  • Matt Garrick
  • NT News
  • July 18, 2014 1:44PM
THE future of a Central Australian mental health program provided by the Royal Flying Doctor Service is up in the air.
Member for Lingiari Warren Snowdon has accused the government of lies and “breaking promises to Aboriginal people” amid claims there is to be a reduction in funding to NT Medicare Local.
“This reduction in NT Medicare Local funding has meant that the service provider (of a remote mental health program) – the Royal Flying Doctor Service, is no longer able to deliver this much needed service,” said Mr Snowdon.

Doctor shocked by health data for Mackay

17th Jul 2014 2:44 PM
TOWNSVILLE-MACKAY Medicare Local Chairman Dr Kevin Arlett is shocked by the startling reality of health data collated by the organisation during the past year that gives a snapshot of the health in the community.
He said that despite the incredible amount of education and work being done to tackle chronic and preventable disease, nearly a quarter of adults in the region are smokers and three quarters of adults are either overweight or obese.
"There is some really promising data like 80% of people in our region visiting a GP and very high percentage of indigenous children who are fully immunised but there's also some really startling numbers," Dr Arlett said.


Facts on PBS Co-payment
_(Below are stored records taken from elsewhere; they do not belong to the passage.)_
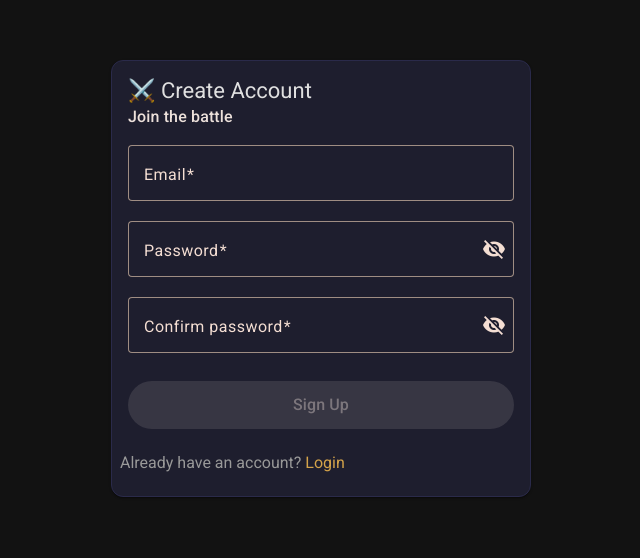
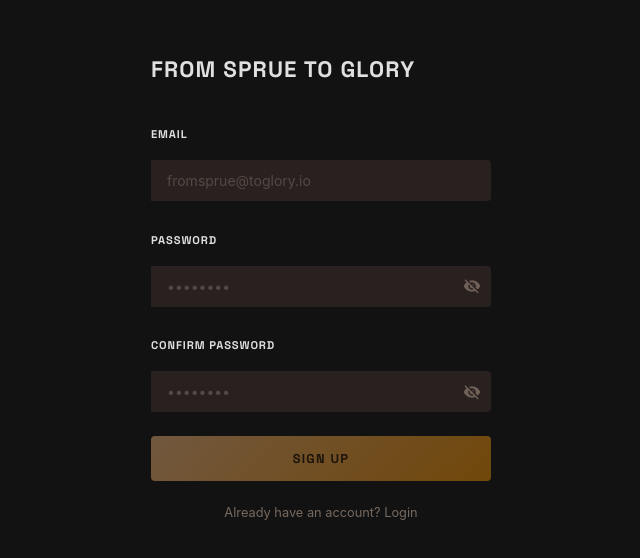
Before and after one commit to Zoomma1/FromSprueToGlory, an Angular app in the folder client/: page /auth/signup in a window 1280 px wide. Shown: the part 122-680 px from the top of the page, without its empty margins (319-959 px from the left). Built offline with nearby package versions, Linux system fonts and the light colour scheme.

Commit message:
Redesigned signup.component

```diff
--- a/client/src/app/features/auth/signup/signup.component.html
+++ b/client/src/app/features/auth/signup/signup.component.html
@@ -1,69 +1,69 @@
 <div class="auth-container">
-    <mat-card class="auth-card">
-        <mat-card-header>
-            <mat-card-title>⚔️ Create Account</mat-card-title>
-            <mat-card-subtitle>Join the battle</mat-card-subtitle>
-        </mat-card-header>
+  <div class="auth-card">
 
-        <mat-card-content>
-            <form [formGroup]="form" (ngSubmit)="onSubmit()">
-                <mat-form-field appearance="outline" class="full-width">
-                    <mat-label>Email</mat-label>
-                    <input matInput formControlName="email" type="email" autocomplete="email">
-                </mat-form-field>
+    <div class="auth-header">
+      <div class="auth-accent-bar"></div>
+      <h1 class="auth-title">From Sprue to Glory</h1>
+    </div>
 
-                <mat-form-field appearance="outline" class="full-width">
-                    <mat-label>Password</mat-label>
-                    <input matInput formControlName="password" [type]="hidePassword() ? 'password' : 'text'"
-                        autocomplete="new-password">
-                    <button mat-icon-button matSuffix (click)="hidePassword.set(!hidePassword())" type="button">
+    <form [formGroup]="form" (ngSubmit)="onSubmit()" class="auth-form">
+
+      <div class="field-group">
+        <p class="field-label">Email</p>
+        <input class="field-input" formControlName="email" type="email"
+               autocomplete="email" placeholder="fromsprue@toglory.io">
+        @if (form.get('email')?.hasError('required') && form.get('email')?.touched) {
+          <span class="field-error">Email is required</span>
+        }
+      </div>
+
+      <div class="field-group">
+        <p class="field-label">Password</p>
+        <div class="field-input-wrapper">
+          <input class="field-input" formControlName="password"
+                 [type]="hidePassword() ? 'password' : 'text'"
+                 autocomplete="new-password" placeholder="••••••••">
+          <button class="toggle-btn" type="button" (click)="hidePassword.set(!hidePassword())">
             <mat-icon>{{ hidePassword() ? 'visibility_off' : 'visibility' }}</mat-icon>
           </button>
+        </div>
+        @if (form.get('password')?.hasError('pattern') && form.get('password')?.touched) {
+          <span class="field-error">Min. 8 chars, uppercase, lowercase, number and special character</span>
+        }
+      </div>
 
-                </mat-form-field><mat-form-field appearance="outline" class="full-width">
-                    <mat-label>Confirm password</mat-label>
-                    <input matInput formControlName="confirmPassword" [type]="hidePassword() ? 'password' : 'text'"
-                        autocomplete="new-password">
-                    <button mat-icon-button matSuffix (click)="hidePassword.set(!hidePassword())" type="button">
+      <div class="field-group">
+        <p class="field-label">Confirm Password</p>
+        <div class="field-input-wrapper">
+          <input class="field-input" formControlName="confirmPassword"
+                 [type]="hidePassword() ? 'password' : 'text'"
+                 autocomplete="new-password" placeholder="••••••••">
+          <button class="toggle-btn" type="button" (click)="hidePassword.set(!hidePassword())">
             <mat-icon>{{ hidePassword() ? 'visibility_off' : 'visibility' }}</mat-icon>
           </button>
-                </mat-form-field>
+        </div>
+        @if (form.hasError('passwordsMismatch') && form.get('confirmPassword')?.touched) {
+          <span class="field-error">Passwords do not match</span>
+        }
+      </div>
 
-                @if (form.get('email')?.hasError('required') && form.get('email')?.touched) {
-                  <mat-error>Email is required</mat-error>
+      @if (error()) {
+        <p class="error-message">{{ error() }}</p>
       }
 
-                @else if (form.get('password')?.hasError('pattern') && form.get('password')?.touched) {
-                  <mat-error>Password must be at least 8 characters, have at least one uppercase and one lowercase character, contain one number and a special character</mat-error>
-                }
-
-                @else if (form.get('confirmPassword')?.hasError('required') && form.get('confirmPassword')?.touched) {
-                  <mat-error>Confirm password is required</mat-error>
-                }
-
-                @else if (form.hasError('passwordsMismatch') && form.get('confirmPassword')?.touched) {
-                  <mat-error>Passwords do not match</mat-error>
-                }
-
-                @else if (form.hasError('Conflict') && form.touched) {
-                  <mat-error>An account with this email already exists, please login or create a new account</mat-error>
-                }
-
-                <button mat-raised-button color="primary" type="submit" [disabled]="loading() || form.invalid"
-                    class="full-width submit-btn">
+      <button class="btn-submit" type="submit" [disabled]="loading() || form.invalid">
         @if (loading()) {
-                    <mat-spinner diameter="20"></mat-spinner>
+          <mat-spinner diameter="18"></mat-spinner>
         } @else {
           Sign Up
         }
       </button>
+
     </form>
-        </mat-card-content>
 
-        <mat-card-actions>
     <p class="auth-link">
       Already have an account? <a [routerLink]="['/auth/login']">Login</a>
     </p>
-        </mat-card-actions>
-    </mat-card>
+
   </div>
+</div>
--- a/client/src/app/features/auth/signup/signup.component.scss
+++ b/client/src/app/features/auth/signup/signup.component.scss
@@ -2,44 +2,196 @@
   display: flex;
   justify-content: center;
   align-items: center;
-    min-height: calc(100vh - 64px);
+  min-height: 100vh;
+  background: var(--color-bg);
   padding: 16px;
+  margin: -2rem;
+
+  @media (max-width: 600px) {
+    margin: -0.75rem;
+    margin-top: -56px;
+  }
 }
 
 .auth-card {
+  width: 100%;
   max-width: 420px;
+  background: var(--color-surface);
+  border-radius: 4px;
+  padding: 40px;
+}
+
+// ─── Header ──────────────────────────────────────────────
+.auth-header {
+  margin-bottom: 32px;
+}
+
+.auth-accent-bar {
+  width: 32px;
+  height: 3px;
+  background: var(--color-gold);
+  margin-bottom: 16px;
+}
+
+.auth-title {
+  margin: 0 0 6px;
+  font-family: 'Space Grotesk', sans-serif;
+  font-size: 1.4rem;
+  font-weight: 800;
+  text-transform: uppercase;
+  letter-spacing: 0.05em;
+  color: var(--color-gold);
+}
+
+.auth-subtitle {
+  margin: 0;
+  font-family: 'Space Grotesk', sans-serif;
+  font-size: 0.7rem;
+  font-weight: 600;
+  text-transform: uppercase;
+  letter-spacing: 0.15em;
+  color: rgba(219, 194, 173, 0.4);
+}
+
+// ─── Form ────────────────────────────────────────────────
+.auth-form {
+  display: flex;
+  flex-direction: column;
+  gap: 20px;
+  margin-bottom: 24px;
+}
+
+.field-group {
+  display: flex;
+  flex-direction: column;
+  gap: 8px;
+}
+
+.field-label {
+  font-family: 'Space Grotesk', sans-serif;
+  font-size: 0.7rem;
+  font-weight: 700;
+  text-transform: uppercase;
+  letter-spacing: 0.08em;
+  color: var(--color-gold);
+}
+
+.field-input-wrapper {
+  position: relative;
+}
+
+.field-input {
   width: 100%;
-    background: #1e1e2e;
-    border: 1px solid #2a2a4a;
+  background: #292020;
+  border: none;
+  border-left: 3px solid var(--color-gold);
+  border-radius: 0 4px 4px 0;
+  padding: 12px 16px;
+  color: var(--color-text);
+  font-family: 'Inter', sans-serif;
+  font-size: 0.875rem;
+  outline: none;
+  transition: background 0.15s;
+  box-sizing: border-box;
 
-    mat-card-header {
-        margin-bottom: 16px;
+  &::placeholder {
+    color: rgba(219, 194, 173, 0.25);
+  }
+
+  &:focus {
+    background: #312828;
   }
 }
 
-.full-width {
-    width: 100%;
+.field-input-wrapper .field-input {
+  padding-right: 44px;
 }
 
-.submit-btn {
-    margin-top: 8px;
-    height: 48px;
-    font-size: 1rem;
+.toggle-btn {
+  position: absolute;
+  right: 8px;
+  top: 50%;
+  transform: translateY(-50%);
+  background: none;
+  border: none;
+  cursor: pointer;
+  color: rgba(219, 194, 173, 0.4);
+  padding: 2px;
+  display: flex;
+  align-items: center;
+  transition: color 0.15s;
+
+  &:hover {
+    color: var(--color-text);
+  }
+
+  mat-icon {
+    font-size: 18px;
+    width: 18px;
+    height: 18px;
+  }
+}
+
+.field-error {
+  font-family: 'Space Grotesk', sans-serif;
+  font-size: 0.7rem;
+  color: #ef5350;
+  letter-spacing: 0.03em;
 }
 
 .error-message {
+  font-family: 'Inter', sans-serif;
+  font-size: 0.8rem;
   color: #ef5350;
   text-align: center;
-    margin: 8px 0;
-    font-size: 0.875rem;
+  margin: 0;
 }
 
+// ─── Submit button ────────────────────────────────────────
+.btn-submit {
+  width: 100%;
+  background: linear-gradient(135deg, #ffc081, #ff9800);
+  color: #2c1600;
+  border: none;
+  border-radius: 4px;
+  cursor: pointer;
+  font-family: 'Space Grotesk', sans-serif;
+  font-size: 0.8rem;
+  font-weight: 800;
+  text-transform: uppercase;
+  letter-spacing: 0.1em;
+  padding: 14px;
+  display: flex;
+  align-items: center;
+  justify-content: center;
+  gap: 8px;
+  margin-top: 4px;
+  transition: filter 0.15s, transform 0.15s;
+
+  &:hover:not(:disabled) {
+    filter: brightness(1.1);
+  }
+
+  &:active:not(:disabled) {
+    transform: scale(0.99);
+  }
+
+  &:disabled {
+    opacity: 0.4;
+    cursor: not-allowed;
+  }
+}
+
+// ─── Footer link ─────────────────────────────────────────
 .auth-link {
   text-align: center;
-    color: #999;
+  margin: 0;
+  font-family: 'Inter', sans-serif;
+  font-size: 0.8rem;
+  color: rgba(219, 194, 173, 0.5);
 
   a {
-        color: #d4a34a;
+    color: var(--color-gold);
     text-decoration: none;
 
     &:hover {
--- a/client/src/app/features/auth/signup/signup.component.ts
+++ b/client/src/app/features/auth/signup/signup.component.ts
@@ -1,10 +1,6 @@
 import { Component, inject, signal } from '@angular/core';
 import { FormBuilder, FormGroup, Validators, ReactiveFormsModule } from '@angular/forms';
 import { Router, RouterLink } from '@angular/router';
-import { MatCardModule } from '@angular/material/card';
-import { MatFormFieldModule } from '@angular/material/form-field';
-import { MatInputModule } from '@angular/material/input';
-import { MatButtonModule } from '@angular/material/button';
 import { MatIconModule } from '@angular/material/icon';
 import { MatProgressSpinnerModule } from '@angular/material/progress-spinner';
 import { AuthService } from '../../../core/services/auth.service';
@@ -14,8 +10,7 @@ import { AuthService } from '../../../core/services/auth.service';
     standalone: true,
     imports: [
         ReactiveFormsModule, RouterLink,
-        MatCardModule, MatFormFieldModule, MatInputModule,
-        MatButtonModule, MatIconModule, MatProgressSpinnerModule,
+        MatIconModule, MatProgressSpinnerModule,
     ],
     templateUrl: './signup.component.html',
     styleUrl: './signup.component.scss',
```
Lines whose indentation alone changed are shown as unchanged.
A PBS co-payment has been in place since 1960, and has had the support of successive Governments since then.
Page last updated: 14 July 2014
14 July 2014
A PBS co-payment has been in place since 1960, and has had the support of successive Governments since then. But that was before Labor lost its way.
Labor should explain why they are opposing a PBS co-payment; something that has had the support of both sides of parliament over the past 50 years.
Labor increased the PBS co-payment by 100 per cent in 1986 and it was Labor who first introduced a PBS co-payment for pensioners in 1991.
It seems the fuss is not yet settled - to say the least. Will be fascinating to see how all this plays out.
The crucial New Senate has shown itself to be rather an extreme rabble and just where we will all wind up is rather in the lap of the gods!
To remind readers there is also a great deal of useful health discussion here from The Conversation.
Also a huge section on the overall budget found here:
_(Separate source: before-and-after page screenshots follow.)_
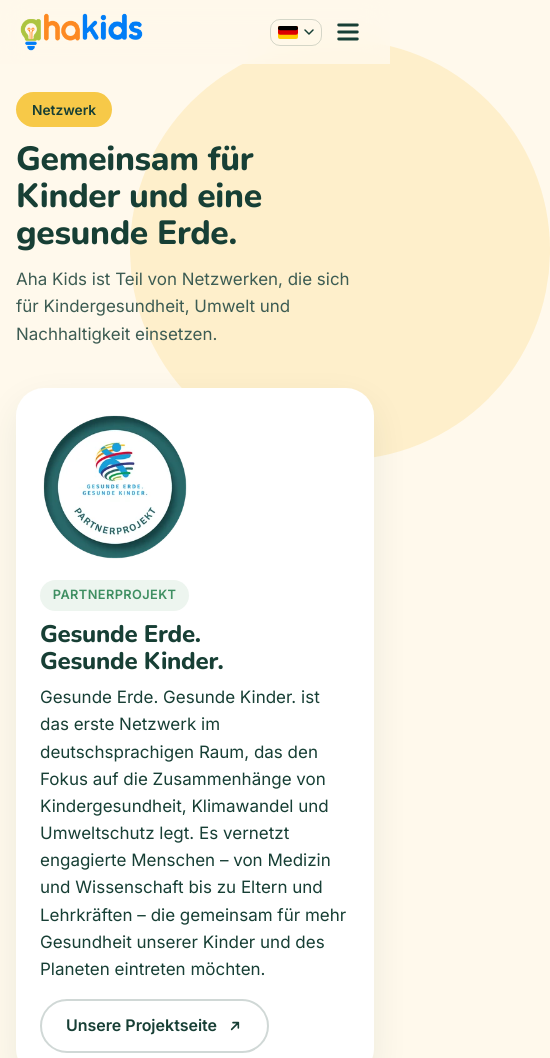
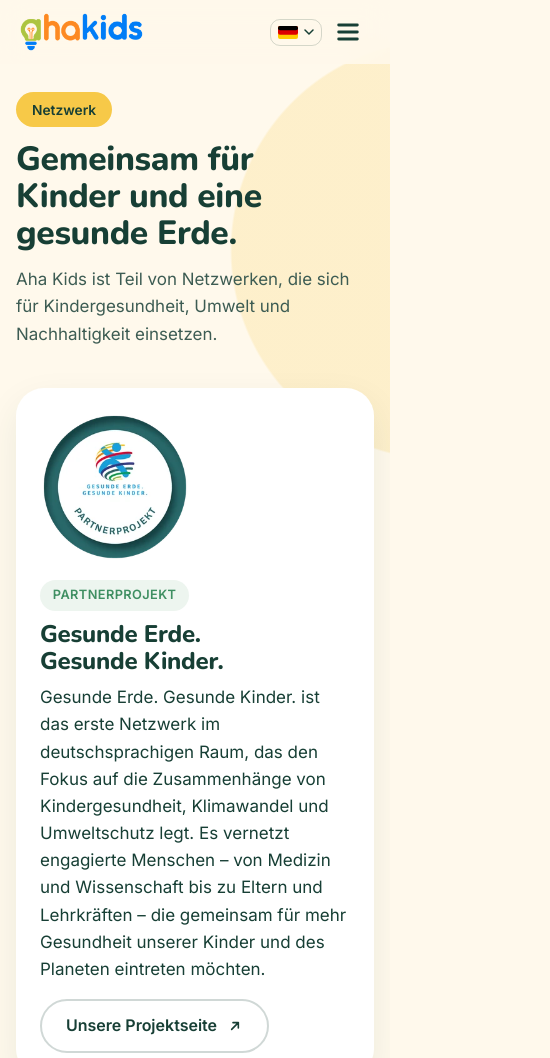
Before and after one commit to ammarnemat-lab/aha-kids-website, a plain HTML site: page netzwerk/index.html in a window 390 px wide. Shown: the top 1058 px of the page, 550 px wide, since content can reach past the window. Drawn offline with Linux system fonts and the light colour scheme.

Commit message:
No sideways scrolling on iPhone (story pages, overview, Netzwerk, app link page)
The decorative circles stuck out past the right edge, so iPhone Safari let the page pan sideways (reported by Michi). They are now drawn as backgrounds; html/body clip horizontal overflow.

Co-Authored-By: Claude Opus 5.5 <noreply@anthropic.com>

```diff
--- a/pages.css
+++ b/pages.css
@@ -1,6 +1,7 @@
 /* Aha Kids · subpages (story pages, story overview, Netzwerk), 23 Nov 2026. Tokens come from navbar.css. */
 *, *::before, *::after { margin:0; padding:0; box-sizing:border-box; }
 html { -webkit-text-size-adjust:100%; }
+html, body { overflow-x:hidden; }   /* belt and braces for iPhone Safari */
 body { font-family:var(--body); font-size:17px; line-height:1.6; color:var(--forest); background:var(--cream); -webkit-font-smoothing:antialiased; overflow-x:hidden; }
 img { display:block; max-width:100%; height:auto; }
 a { color:inherit; }
@@ -24,8 +25,9 @@ h1, h2, h3 { font-family:var(--display); font-weight:800; line-height:1.1; lette
 .store-big { font:800 1.2rem var(--display); }
 .stores { display:flex; flex-wrap:wrap; gap:12px; margin-top:16px; }
 .center { text-align:center; } .center .stores { justify-content:center; }
-.pg { padding:calc(var(--header-h) + 28px) 0 72px; position:relative; }
-.pg::before { content:""; position:absolute; z-index:-1; top:40px; right:-160px; width:420px; height:420px; border-radius:50%; background:var(--sun); opacity:.2; }
+.pg { padding:calc(var(--header-h) + 28px) 0 72px; position:relative; overflow-x:clip;
+      /* the sun circle as a background: an element sticking out on the right let iPhone Safari pan the page sideways (Michi, 23 Nov) */
+      background:radial-gradient(circle 210px at calc(100% + 50px) 250px, rgba(247,201,72,.2) 99%, rgba(247,201,72,0) 100%) no-repeat; }
 .crumbs { display:flex; flex-wrap:wrap; gap:8px; font-size:.9rem; color:var(--text-soft); margin-bottom:24px; }
 .crumbs a { text-decoration:none; } .crumbs a:hover { text-decoration:underline; }
 .pg-head { max-width:760px; margin-bottom:40px; }
```
Also changed, not shown: app/index.html (+3 -2 lines).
1 comment:

Anonymous said...

Ernst and Young said MEDICARE LOCALS lacked a “clearly defined and measurable strategy and role” and the Coalition said they were an unnecessary ¬bureaucracy that diverted federal funds from frontline services

Mmmm -- sounds more like the Department’s approach to eHealth, NEHTA and the PCEHR.